WHAT TO WORK ON - Within the records below, find each line that holds the string "edit", then copy it.

********************

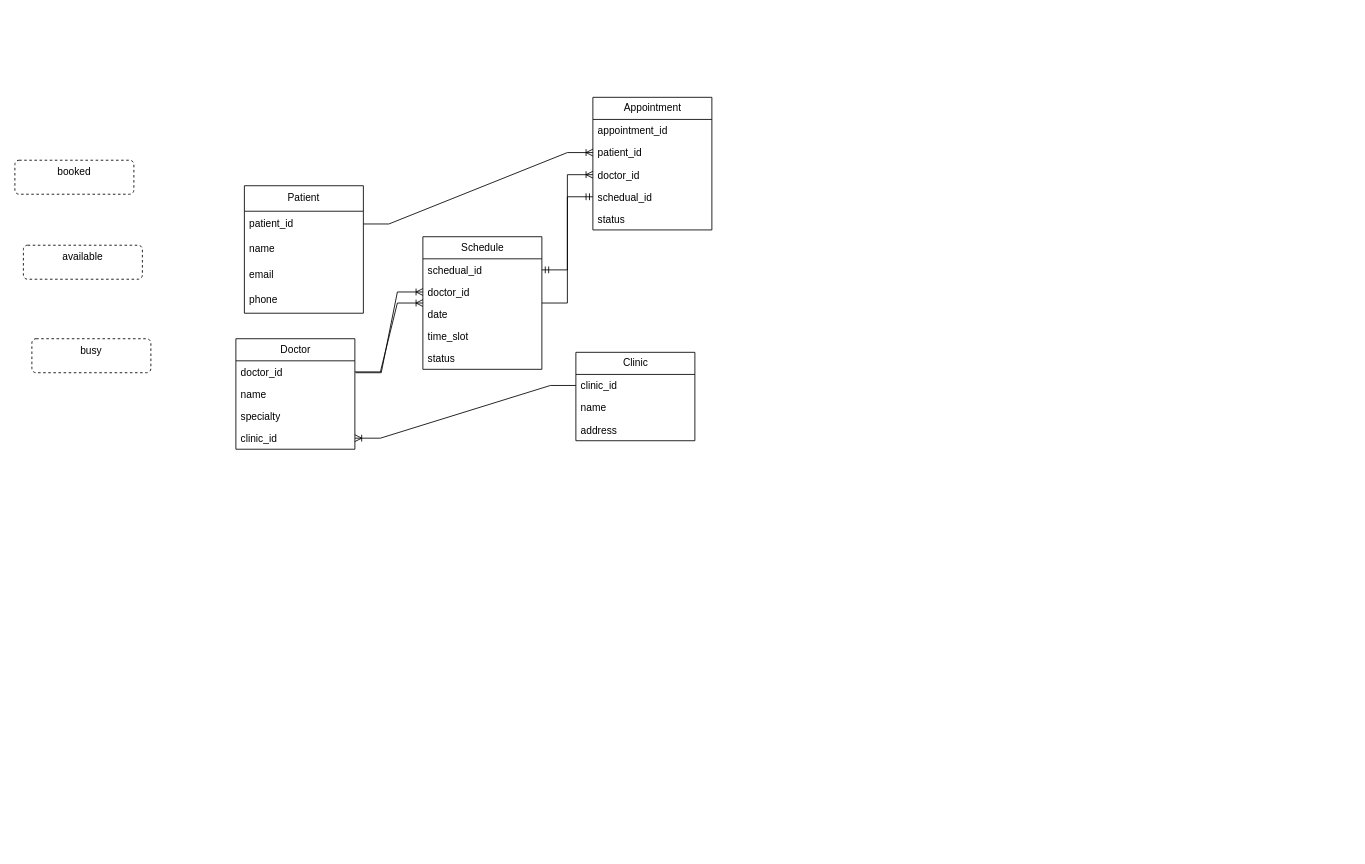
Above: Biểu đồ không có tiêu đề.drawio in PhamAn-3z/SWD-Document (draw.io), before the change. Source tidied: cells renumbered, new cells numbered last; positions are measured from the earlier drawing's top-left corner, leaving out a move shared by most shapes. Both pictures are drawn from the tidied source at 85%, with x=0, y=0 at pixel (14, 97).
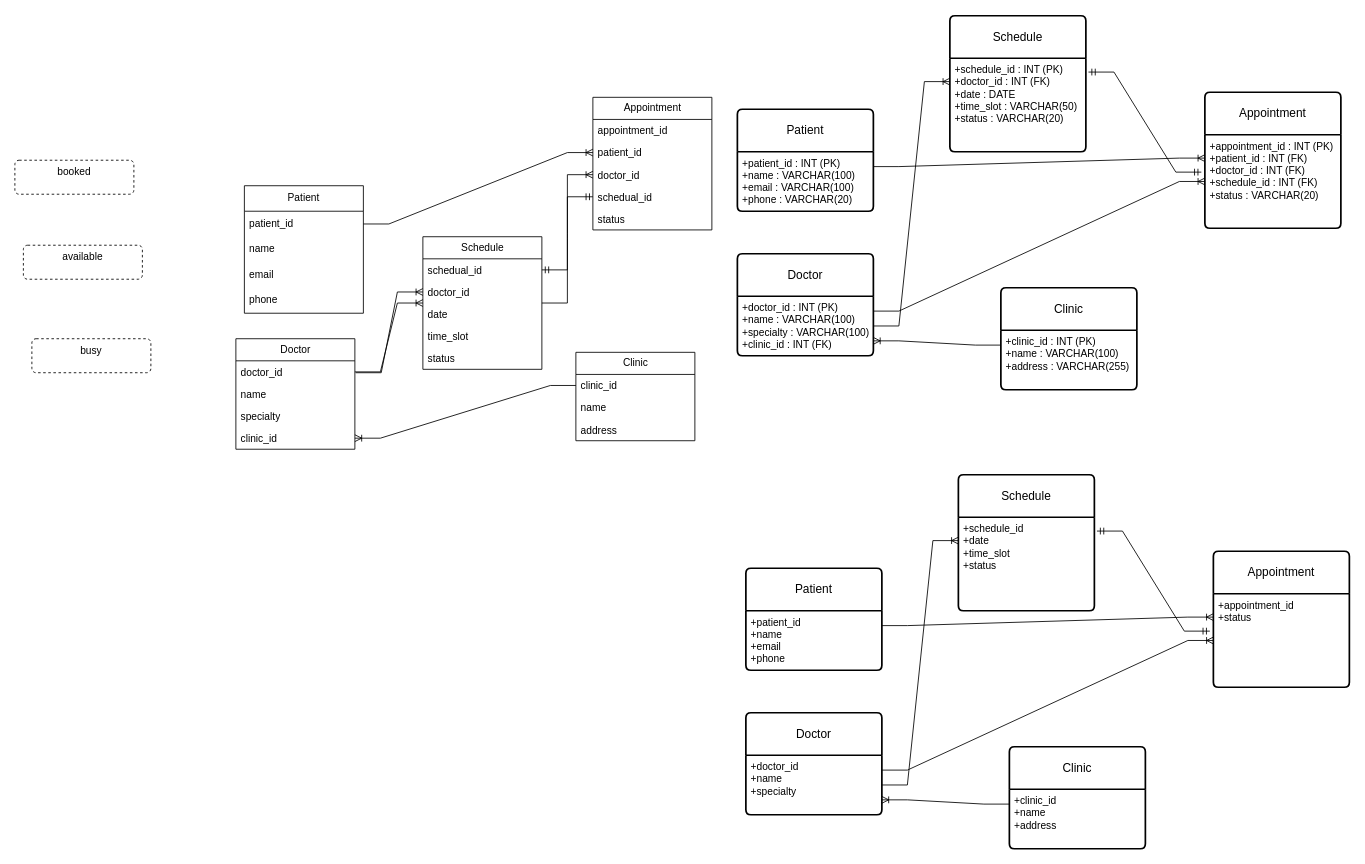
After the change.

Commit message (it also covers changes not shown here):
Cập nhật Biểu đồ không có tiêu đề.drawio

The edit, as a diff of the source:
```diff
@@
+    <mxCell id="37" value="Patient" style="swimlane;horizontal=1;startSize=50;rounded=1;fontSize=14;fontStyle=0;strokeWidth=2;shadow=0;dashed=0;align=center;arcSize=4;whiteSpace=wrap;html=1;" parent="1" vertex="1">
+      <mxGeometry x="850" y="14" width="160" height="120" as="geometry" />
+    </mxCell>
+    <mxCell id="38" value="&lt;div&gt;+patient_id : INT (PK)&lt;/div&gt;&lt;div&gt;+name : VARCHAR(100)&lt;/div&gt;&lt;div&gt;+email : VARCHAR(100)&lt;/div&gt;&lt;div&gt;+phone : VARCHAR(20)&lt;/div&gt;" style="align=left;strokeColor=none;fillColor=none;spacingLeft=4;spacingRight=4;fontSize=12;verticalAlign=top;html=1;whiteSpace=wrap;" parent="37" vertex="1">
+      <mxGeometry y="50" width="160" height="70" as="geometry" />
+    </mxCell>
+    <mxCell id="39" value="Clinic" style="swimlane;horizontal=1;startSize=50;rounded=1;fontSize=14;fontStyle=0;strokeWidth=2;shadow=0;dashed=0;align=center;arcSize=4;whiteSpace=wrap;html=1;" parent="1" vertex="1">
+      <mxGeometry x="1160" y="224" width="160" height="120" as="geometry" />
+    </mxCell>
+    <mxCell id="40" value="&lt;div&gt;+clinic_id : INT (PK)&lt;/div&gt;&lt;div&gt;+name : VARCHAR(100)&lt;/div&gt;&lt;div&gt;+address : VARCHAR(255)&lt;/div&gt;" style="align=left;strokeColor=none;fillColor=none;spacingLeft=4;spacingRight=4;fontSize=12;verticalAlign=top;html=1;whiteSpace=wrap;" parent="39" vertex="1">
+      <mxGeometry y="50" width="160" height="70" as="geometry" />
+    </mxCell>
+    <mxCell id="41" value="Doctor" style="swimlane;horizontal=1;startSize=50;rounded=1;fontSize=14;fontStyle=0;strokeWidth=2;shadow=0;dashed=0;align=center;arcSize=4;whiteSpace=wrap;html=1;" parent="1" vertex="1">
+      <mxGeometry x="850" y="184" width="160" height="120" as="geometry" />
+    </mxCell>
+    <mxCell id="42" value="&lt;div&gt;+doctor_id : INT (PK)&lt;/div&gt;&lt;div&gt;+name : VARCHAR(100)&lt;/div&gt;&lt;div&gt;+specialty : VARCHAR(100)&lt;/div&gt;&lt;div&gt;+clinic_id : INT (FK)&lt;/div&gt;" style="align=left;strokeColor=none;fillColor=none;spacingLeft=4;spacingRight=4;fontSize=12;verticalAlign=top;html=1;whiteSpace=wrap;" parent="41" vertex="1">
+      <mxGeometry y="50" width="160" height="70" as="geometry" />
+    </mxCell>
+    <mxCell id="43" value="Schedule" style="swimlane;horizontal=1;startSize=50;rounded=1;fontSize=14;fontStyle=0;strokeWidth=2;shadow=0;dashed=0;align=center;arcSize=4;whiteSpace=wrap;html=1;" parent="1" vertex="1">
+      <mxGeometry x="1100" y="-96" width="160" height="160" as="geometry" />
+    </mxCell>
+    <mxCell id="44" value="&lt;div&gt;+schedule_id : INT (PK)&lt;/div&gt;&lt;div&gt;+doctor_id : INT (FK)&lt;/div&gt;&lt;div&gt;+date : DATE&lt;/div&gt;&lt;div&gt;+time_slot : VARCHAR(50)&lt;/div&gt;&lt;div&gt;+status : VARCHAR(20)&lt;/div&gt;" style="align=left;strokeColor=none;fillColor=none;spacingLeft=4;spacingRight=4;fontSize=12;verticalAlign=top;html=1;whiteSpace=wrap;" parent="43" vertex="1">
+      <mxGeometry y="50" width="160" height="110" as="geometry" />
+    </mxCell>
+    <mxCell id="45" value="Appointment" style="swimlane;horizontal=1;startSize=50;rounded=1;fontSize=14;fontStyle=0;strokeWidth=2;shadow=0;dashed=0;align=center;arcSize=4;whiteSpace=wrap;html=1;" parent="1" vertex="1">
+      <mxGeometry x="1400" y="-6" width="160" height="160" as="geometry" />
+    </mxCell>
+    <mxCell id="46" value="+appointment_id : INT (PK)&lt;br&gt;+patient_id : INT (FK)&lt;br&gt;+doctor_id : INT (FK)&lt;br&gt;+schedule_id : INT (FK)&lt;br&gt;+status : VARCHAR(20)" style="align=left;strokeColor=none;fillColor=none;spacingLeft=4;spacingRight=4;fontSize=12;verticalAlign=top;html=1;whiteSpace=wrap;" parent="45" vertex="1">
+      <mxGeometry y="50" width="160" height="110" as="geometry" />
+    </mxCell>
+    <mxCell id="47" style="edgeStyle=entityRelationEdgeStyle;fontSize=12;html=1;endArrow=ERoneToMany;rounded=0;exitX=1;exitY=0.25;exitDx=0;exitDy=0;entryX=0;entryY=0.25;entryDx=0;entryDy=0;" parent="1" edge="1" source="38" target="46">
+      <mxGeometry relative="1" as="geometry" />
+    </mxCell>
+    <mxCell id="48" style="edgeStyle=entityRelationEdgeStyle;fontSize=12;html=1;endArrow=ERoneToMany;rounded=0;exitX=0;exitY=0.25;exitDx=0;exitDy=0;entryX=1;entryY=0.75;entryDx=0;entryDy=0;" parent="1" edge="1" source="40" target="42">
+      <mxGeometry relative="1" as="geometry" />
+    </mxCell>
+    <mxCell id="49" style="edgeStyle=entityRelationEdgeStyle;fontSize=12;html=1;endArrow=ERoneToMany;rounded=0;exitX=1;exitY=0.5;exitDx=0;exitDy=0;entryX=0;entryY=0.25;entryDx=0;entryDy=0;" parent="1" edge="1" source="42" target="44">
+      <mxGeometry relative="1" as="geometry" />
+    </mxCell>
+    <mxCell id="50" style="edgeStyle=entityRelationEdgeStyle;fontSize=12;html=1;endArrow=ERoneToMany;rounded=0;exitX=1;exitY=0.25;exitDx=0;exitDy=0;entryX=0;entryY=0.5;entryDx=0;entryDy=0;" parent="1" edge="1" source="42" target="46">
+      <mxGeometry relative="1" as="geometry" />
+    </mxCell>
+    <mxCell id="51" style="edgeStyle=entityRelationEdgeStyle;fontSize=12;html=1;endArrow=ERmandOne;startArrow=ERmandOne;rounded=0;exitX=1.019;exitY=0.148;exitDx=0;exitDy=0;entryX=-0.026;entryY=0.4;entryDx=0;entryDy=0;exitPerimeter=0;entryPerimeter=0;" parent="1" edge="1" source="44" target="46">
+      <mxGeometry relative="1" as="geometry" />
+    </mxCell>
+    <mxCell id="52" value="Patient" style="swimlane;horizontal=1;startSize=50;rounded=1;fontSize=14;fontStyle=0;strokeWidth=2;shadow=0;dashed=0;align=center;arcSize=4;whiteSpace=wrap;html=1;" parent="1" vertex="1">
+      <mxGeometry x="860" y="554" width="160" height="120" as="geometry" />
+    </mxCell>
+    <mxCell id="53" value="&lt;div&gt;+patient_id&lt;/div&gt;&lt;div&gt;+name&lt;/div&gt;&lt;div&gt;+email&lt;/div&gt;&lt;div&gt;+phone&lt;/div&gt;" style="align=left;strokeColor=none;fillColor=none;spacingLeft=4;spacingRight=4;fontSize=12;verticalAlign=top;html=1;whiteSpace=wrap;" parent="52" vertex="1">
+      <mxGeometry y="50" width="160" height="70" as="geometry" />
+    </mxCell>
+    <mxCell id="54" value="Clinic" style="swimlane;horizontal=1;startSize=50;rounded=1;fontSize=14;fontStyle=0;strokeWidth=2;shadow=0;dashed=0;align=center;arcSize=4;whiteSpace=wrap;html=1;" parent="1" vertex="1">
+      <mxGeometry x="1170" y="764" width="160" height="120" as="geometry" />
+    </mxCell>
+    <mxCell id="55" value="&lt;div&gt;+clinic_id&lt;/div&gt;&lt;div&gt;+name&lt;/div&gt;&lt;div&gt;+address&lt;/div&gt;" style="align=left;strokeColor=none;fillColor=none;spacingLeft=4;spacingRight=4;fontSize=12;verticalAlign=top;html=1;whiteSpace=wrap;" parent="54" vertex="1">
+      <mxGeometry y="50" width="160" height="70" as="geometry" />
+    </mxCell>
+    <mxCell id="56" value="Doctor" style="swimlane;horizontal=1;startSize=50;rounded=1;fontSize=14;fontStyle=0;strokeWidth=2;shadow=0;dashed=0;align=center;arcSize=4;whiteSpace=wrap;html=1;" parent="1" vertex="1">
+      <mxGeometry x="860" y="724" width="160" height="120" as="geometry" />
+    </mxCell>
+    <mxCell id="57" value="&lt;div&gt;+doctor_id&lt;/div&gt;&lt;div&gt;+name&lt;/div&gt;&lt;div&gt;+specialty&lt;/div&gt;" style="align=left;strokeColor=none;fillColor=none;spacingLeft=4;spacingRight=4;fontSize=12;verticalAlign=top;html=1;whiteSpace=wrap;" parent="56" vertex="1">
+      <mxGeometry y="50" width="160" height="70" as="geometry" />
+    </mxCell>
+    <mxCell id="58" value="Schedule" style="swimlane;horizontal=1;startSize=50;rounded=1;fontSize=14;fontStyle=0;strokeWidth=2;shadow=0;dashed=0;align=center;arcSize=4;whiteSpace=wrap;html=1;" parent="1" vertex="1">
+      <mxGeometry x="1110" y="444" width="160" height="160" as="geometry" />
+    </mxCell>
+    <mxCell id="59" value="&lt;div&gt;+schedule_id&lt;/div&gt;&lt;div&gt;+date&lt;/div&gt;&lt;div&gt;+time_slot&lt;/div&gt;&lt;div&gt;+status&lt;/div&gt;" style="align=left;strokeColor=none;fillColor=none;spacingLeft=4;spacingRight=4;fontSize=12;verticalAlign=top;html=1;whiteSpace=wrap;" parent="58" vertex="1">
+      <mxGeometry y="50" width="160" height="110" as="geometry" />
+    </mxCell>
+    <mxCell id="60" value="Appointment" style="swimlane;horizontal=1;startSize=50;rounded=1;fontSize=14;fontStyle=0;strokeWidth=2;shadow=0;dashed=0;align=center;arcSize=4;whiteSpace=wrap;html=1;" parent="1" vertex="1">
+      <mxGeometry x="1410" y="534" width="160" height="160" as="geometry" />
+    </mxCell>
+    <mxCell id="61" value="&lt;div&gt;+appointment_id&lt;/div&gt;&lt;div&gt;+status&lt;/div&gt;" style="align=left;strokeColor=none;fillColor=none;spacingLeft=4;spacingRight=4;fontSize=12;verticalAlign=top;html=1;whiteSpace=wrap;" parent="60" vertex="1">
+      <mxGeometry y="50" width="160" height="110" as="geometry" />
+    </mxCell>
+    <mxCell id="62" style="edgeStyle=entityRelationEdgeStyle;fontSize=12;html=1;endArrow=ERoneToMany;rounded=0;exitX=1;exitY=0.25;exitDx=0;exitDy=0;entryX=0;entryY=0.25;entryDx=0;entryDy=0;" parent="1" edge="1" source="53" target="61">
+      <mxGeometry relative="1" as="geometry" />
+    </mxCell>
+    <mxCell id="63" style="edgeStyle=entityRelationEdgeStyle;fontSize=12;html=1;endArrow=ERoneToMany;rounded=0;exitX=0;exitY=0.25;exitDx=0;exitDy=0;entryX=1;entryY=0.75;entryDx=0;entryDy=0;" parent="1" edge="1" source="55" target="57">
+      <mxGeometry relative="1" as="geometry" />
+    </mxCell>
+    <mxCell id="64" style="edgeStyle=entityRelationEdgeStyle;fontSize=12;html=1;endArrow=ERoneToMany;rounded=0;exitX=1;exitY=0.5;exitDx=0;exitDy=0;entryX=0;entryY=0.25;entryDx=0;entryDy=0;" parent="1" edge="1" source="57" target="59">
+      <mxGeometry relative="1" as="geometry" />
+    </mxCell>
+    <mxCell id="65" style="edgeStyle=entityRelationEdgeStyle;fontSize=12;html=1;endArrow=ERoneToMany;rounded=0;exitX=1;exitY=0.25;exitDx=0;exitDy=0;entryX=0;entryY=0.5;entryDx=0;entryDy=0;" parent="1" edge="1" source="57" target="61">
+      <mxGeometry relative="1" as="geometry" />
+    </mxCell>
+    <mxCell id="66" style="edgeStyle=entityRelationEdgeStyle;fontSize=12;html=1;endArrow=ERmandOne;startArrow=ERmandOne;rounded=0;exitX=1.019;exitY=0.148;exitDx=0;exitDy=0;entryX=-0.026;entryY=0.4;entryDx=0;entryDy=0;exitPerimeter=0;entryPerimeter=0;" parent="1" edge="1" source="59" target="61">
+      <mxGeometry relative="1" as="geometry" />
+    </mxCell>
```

********************

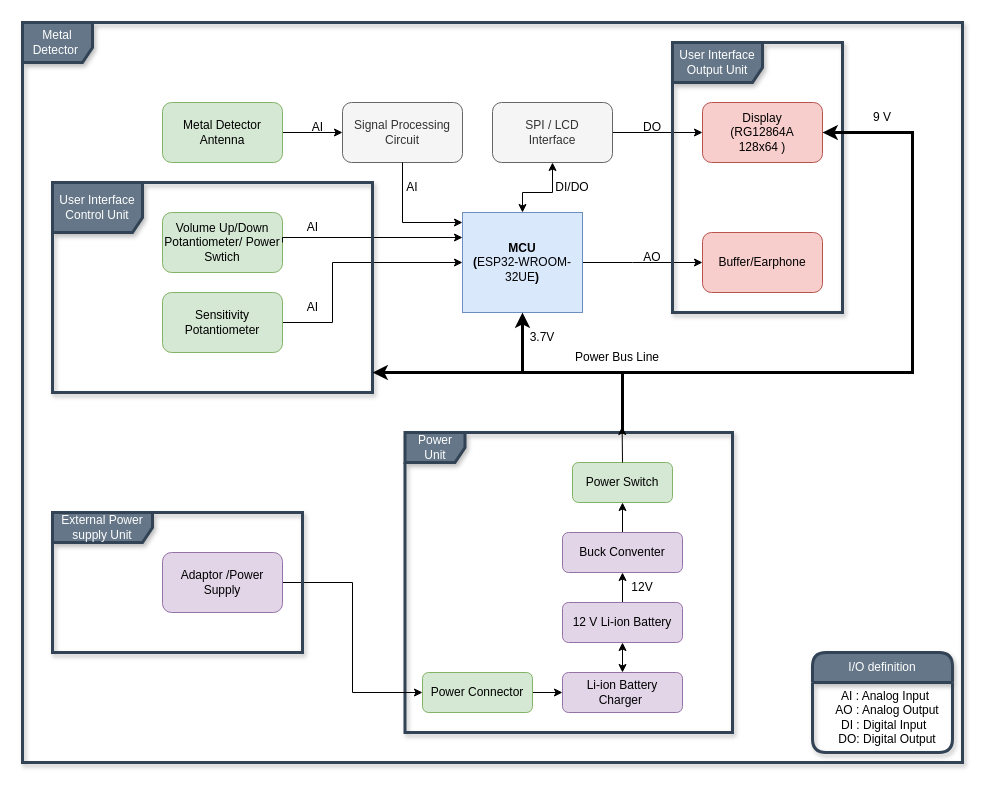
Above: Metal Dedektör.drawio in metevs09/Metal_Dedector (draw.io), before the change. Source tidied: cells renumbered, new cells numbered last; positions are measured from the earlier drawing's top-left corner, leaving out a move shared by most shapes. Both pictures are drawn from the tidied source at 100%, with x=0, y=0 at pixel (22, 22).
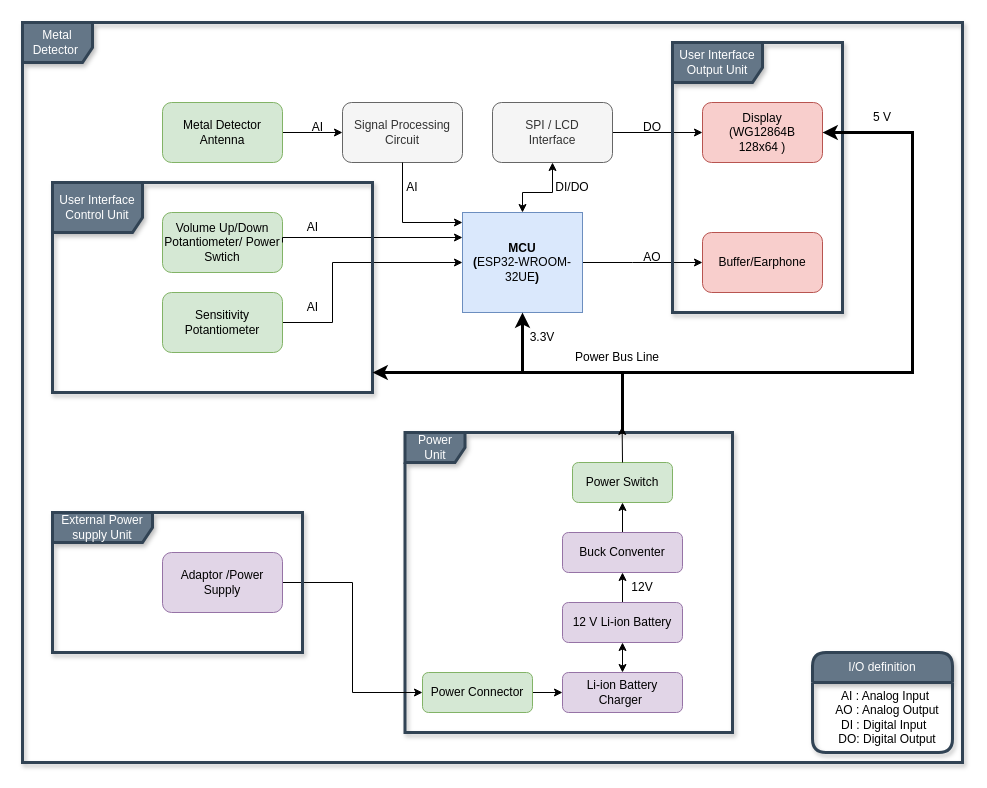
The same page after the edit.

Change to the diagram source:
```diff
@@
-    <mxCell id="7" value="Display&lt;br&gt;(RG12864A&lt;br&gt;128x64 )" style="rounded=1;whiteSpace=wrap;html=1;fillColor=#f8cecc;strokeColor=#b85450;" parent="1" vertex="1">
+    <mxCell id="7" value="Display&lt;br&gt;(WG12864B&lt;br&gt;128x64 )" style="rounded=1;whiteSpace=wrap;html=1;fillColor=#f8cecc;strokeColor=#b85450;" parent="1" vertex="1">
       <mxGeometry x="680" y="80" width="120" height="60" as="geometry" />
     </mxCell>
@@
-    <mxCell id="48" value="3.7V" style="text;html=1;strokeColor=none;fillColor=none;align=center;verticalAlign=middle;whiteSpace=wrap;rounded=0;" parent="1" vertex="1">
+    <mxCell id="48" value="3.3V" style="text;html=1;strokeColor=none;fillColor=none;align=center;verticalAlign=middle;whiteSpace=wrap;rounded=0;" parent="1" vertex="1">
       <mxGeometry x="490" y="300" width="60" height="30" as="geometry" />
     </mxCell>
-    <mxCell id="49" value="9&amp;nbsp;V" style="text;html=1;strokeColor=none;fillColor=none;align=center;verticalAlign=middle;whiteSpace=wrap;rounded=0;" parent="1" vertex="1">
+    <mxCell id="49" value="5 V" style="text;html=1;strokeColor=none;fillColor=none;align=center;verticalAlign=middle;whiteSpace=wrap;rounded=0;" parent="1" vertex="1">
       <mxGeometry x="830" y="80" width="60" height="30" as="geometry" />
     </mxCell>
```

********************

ANSWER AREA -
The edit, as a diff of the source:
The same page after the edit.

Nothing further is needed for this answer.